_GIVEN DATA_.
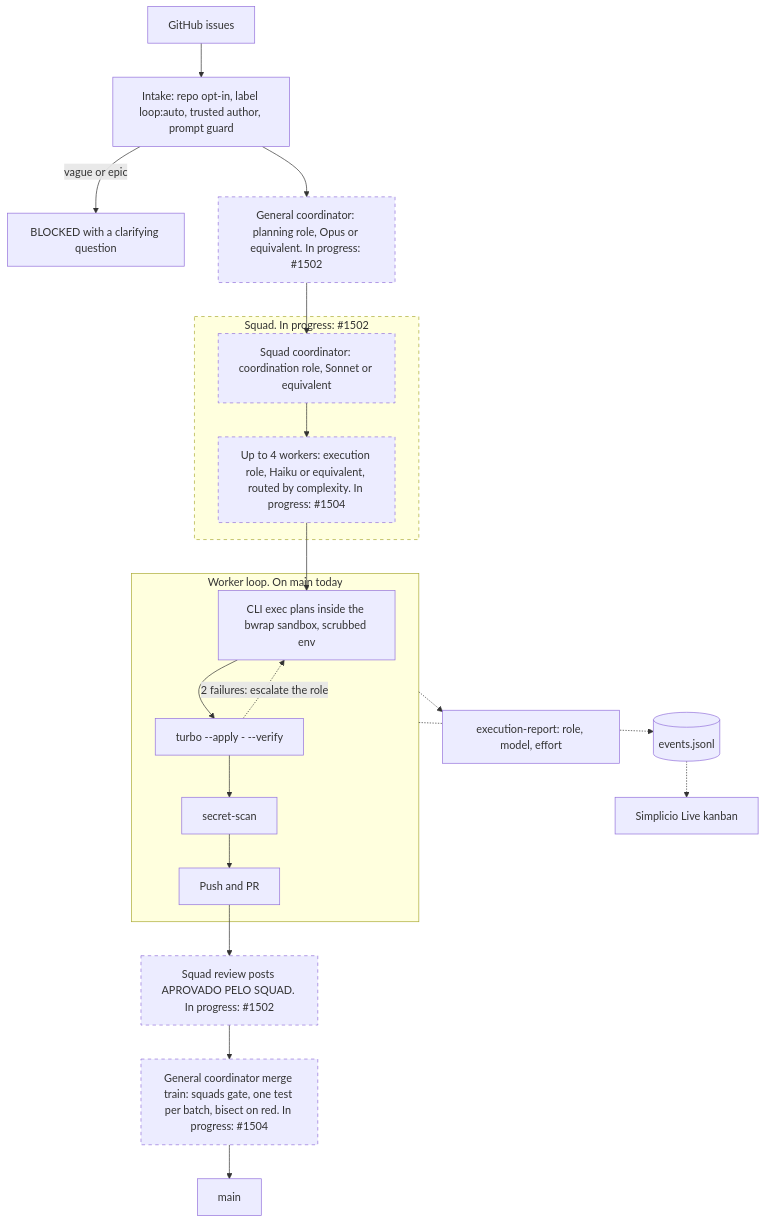
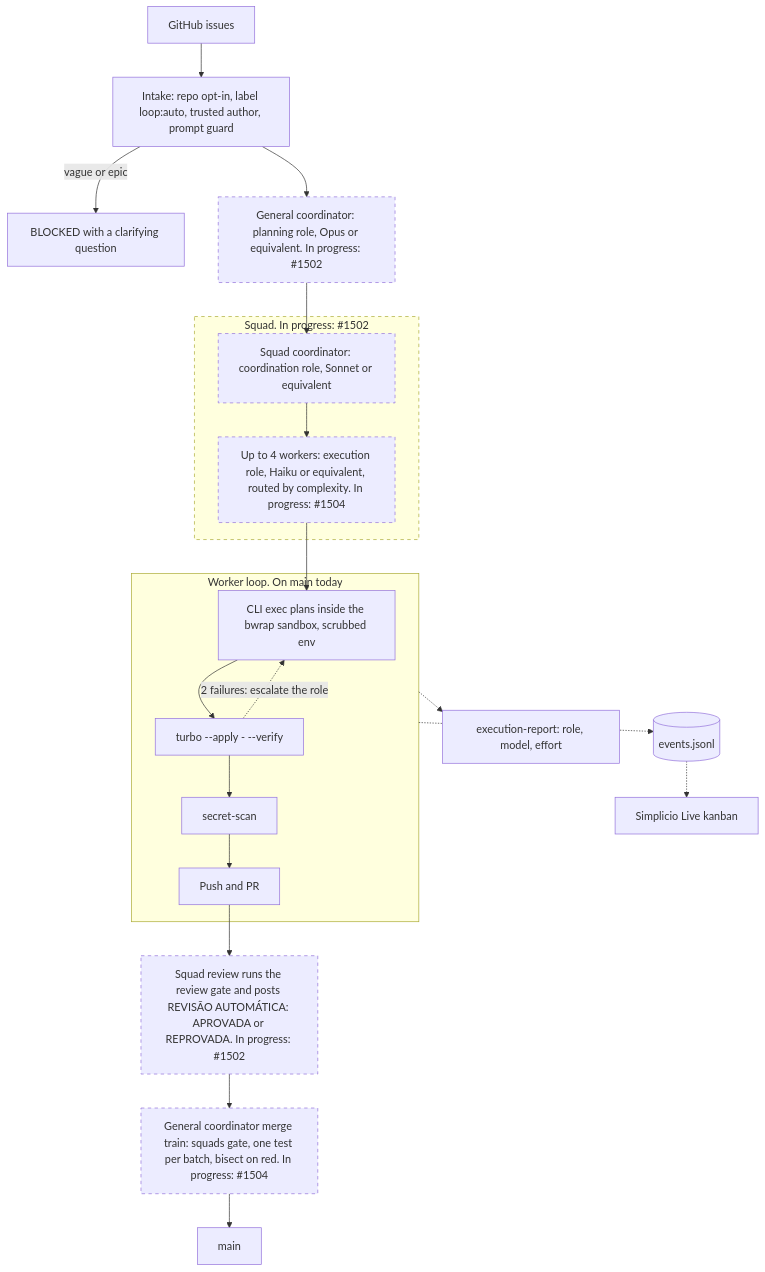
Before and after one commit to simpletibr/simplicio-loop: the second of 16 diagrams in docs/GUIDE.md, drawn with Mermaid. The commit also changed 6 other files, not shown here.

````diff
--- a/docs/GUIDE.md
+++ b/docs/GUIDE.md
@@ -80,28 +80,28 @@
 ```mermaid
 flowchart TD
   ISS["GitHub issues"] --> INT["Intake: repo opt-in, label loop:auto, trusted author, prompt guard"]
   INT -->|vague or epic| ASK["BLOCKED with a clarifying question"]
   INT --> GC["General coordinator: planning role, Opus or equivalent. In progress: #1502"]
   GC --> SC
   subgraph SQUAD["Squad. In progress: #1502"]
     SC["Squad coordinator: coordination role, Sonnet or equivalent"]
     WK["Up to 4 workers: execution role, Haiku or equivalent, routed by complexity. In progress: #1504"]
     SC --> WK
   end
   subgraph WLOOP["Worker loop. On main today"]
     PLAN["CLI exec plans inside the bwrap sandbox, scrubbed env"] --> TURBO["turbo --apply - --verify"]
     TURBO --> SCAN["secret-scan"]
     SCAN --> PR["Push and PR"]
     TURBO -. "2 failures: escalate the role" .-> PLAN
   end
   WK --> PLAN
-  PR --> REV["Squad review posts APROVADO PELO SQUAD. In progress: #1502"]
+  PR --> REV["Squad review runs the review gate and posts REVISÃO AUTOMÁTICA: APROVADA or REPROVADA. In progress: #1502"]
   REV --> MT["General coordinator merge train: squads gate, one test per batch, bisect on red. In progress: #1504"]
   MT --> MAIN["main"]
   WLOOP -.-> EVT[("events.jsonl")]
   EVT -.-> LIVE["Simplicio Live kanban"]
   WLOOP -.-> REP["execution-report: role, model, effort"]
   classDef wip stroke-dasharray: 5 5
   class GC,SC,WK,REV,MT wip
   style SQUAD stroke-dasharray: 5 5
 ```
````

_WHAT THE TASK ASKS_.
Please state how many lines of the listing contain the string "dasharray". Give only that number.

_TASK RESPONSE_.
2